Data from: Disassembly of an epibenthic assemblage in a sustained severely hypoxic event in a northeast Pacific basin
Gasbarro, Ryan; Chu, Jackson W.F.; Tunnicliffe, Verena (2019), Data from: Disassembly of an epibenthic assemblage in a sustained severely hypoxic event in a northeast Pacific basin, Dryad, Dataset, https://doi.org/10.5061/dryad.88dd3vk
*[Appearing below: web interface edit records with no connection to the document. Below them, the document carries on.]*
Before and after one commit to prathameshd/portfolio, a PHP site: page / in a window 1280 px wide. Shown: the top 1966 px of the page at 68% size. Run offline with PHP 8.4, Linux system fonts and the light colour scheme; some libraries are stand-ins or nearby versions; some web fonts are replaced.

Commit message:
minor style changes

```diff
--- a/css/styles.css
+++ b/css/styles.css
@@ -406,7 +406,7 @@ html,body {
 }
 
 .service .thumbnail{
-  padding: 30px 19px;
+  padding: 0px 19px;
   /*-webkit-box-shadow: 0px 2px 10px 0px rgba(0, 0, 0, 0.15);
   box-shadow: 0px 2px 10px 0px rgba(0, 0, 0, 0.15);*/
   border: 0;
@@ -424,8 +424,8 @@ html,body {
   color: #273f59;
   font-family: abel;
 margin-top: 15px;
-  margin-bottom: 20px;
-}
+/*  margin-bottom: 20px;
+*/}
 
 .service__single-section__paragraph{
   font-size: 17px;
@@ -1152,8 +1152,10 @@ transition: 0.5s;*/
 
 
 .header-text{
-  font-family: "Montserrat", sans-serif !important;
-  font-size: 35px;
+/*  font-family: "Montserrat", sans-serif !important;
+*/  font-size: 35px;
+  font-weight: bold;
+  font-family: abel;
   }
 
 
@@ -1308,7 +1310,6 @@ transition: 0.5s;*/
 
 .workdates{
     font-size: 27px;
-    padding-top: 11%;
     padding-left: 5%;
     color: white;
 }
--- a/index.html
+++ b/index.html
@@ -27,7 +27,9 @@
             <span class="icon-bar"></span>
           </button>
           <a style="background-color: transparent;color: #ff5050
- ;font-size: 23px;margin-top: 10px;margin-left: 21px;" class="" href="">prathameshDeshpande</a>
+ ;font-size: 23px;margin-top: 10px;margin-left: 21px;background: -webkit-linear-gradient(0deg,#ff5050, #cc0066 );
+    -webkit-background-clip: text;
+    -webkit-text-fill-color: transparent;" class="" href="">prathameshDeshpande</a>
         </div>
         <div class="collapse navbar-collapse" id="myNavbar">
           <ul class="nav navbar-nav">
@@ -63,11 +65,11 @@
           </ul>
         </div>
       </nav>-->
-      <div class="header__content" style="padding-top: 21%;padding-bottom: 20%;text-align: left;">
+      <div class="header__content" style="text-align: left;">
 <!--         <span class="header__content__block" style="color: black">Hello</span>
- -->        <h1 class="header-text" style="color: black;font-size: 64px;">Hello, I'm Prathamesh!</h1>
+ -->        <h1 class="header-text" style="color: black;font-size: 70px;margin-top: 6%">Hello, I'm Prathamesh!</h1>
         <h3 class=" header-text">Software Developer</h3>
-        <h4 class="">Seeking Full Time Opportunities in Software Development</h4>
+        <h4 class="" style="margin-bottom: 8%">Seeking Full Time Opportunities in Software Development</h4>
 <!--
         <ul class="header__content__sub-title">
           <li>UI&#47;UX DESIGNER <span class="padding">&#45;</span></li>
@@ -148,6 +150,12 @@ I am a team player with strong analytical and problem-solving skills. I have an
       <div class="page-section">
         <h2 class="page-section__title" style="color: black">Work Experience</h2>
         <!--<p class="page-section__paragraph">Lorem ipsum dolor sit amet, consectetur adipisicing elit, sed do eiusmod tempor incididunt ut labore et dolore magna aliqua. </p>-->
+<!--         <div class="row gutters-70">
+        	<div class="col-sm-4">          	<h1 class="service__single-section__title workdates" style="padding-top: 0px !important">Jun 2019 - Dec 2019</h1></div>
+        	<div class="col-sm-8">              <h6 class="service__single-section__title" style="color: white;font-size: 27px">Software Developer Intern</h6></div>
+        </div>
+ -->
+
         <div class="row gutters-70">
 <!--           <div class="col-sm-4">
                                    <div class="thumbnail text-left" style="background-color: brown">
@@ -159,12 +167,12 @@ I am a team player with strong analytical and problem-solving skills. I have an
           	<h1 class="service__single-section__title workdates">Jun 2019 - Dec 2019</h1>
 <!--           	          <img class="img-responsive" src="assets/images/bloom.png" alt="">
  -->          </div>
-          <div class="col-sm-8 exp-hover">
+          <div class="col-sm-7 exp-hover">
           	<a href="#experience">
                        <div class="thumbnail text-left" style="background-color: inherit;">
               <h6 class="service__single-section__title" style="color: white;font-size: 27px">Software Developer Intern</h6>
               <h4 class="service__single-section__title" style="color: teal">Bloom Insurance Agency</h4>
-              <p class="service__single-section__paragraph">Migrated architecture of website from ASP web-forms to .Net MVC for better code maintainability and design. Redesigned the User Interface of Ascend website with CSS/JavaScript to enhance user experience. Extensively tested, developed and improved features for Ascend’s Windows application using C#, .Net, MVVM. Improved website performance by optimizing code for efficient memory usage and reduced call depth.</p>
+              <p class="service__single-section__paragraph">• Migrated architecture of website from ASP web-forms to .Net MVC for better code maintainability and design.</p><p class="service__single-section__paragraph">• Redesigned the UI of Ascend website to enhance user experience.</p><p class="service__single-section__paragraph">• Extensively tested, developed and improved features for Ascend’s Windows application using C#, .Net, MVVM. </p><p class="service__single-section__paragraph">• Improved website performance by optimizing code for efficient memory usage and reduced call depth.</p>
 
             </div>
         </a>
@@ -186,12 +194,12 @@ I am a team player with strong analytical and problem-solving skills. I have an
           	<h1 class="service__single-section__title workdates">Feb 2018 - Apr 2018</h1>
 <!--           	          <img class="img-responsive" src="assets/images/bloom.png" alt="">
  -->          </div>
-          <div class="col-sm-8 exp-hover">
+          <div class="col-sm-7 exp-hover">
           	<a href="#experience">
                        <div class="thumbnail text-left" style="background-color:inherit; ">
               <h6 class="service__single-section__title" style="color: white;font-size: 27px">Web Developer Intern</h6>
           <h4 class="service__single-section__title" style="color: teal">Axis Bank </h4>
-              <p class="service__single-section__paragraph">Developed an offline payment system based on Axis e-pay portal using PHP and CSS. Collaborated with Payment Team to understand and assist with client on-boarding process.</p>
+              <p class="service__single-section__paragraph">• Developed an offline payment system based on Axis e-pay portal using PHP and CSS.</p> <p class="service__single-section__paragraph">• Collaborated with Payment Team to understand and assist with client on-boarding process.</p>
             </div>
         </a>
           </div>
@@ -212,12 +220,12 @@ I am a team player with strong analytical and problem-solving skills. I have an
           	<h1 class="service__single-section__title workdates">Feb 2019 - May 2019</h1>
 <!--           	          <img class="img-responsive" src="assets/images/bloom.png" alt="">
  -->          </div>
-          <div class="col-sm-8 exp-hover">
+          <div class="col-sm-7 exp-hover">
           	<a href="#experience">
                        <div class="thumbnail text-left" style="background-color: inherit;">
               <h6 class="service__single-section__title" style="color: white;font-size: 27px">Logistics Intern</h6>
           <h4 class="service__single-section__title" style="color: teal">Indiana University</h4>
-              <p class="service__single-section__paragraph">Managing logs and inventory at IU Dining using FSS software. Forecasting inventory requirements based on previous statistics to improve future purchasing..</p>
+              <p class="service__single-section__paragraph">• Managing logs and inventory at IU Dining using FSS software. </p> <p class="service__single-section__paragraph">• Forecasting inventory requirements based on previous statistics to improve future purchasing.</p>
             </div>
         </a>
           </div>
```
As global ocean deoxygenation proceeds and the frequency of extreme low-oxygen (hypoxic) events increases, seafloor ecosystems will inevitably be affected. Our study examines how benthic community responses scale with the severity and spatial extent of hypoxia. Saanich Inlet is a natural model system for testing the effects of hypoxic conditions that determine the benthic megafaunal community structure during annual deoxygenation and reoxygenation. In 2016, an anomalously severe and widespread hypoxic event occurred in the fjord after a decade of oxygen decline at a rate of 0.07 mL L−1 y−1 as measured by a cabled seafloor observatory. We use a living ecological time-series generated from remotely operated vehicle surveys to assess how the benthic megafaunal community disassembled in response to this extreme hypoxic event. Three benthic surveys at similar times in 2013 and 2016 reveal large increases in the area of seafloor bathed in anoxic and hypoxic waters in the latter year. Both bottom oxygen and species depth distributions shoaled from 2013 to 2016, accompanied by a 56% overall decline in megafauna. The abundant habitat-forming pennatulacean octocoral, Halipteris willemoesi, decreased in abundance by 92.3% from fall 2013 to fall 2016, and pandalid shrimp disappeared from the community. Hypoxia-tolerant species experienced milder losses, and two new species occurred in 2016 – one a predator on the coral. Co-occurrence analyses revealed loss of significant community segregation from 2013 to 2016, and a re-mix of pairwise species co-occurrences in the latter year. The loss of oxygenated habitat compressed species into narrower depth ranges and led to disassembly probably through niche space constriction, while decimation of some populations eliminated key community associations. Community fragmentation and disruption of interactions is a possible outcome for many marine benthic ecosystems as marine hypoxia intensifies.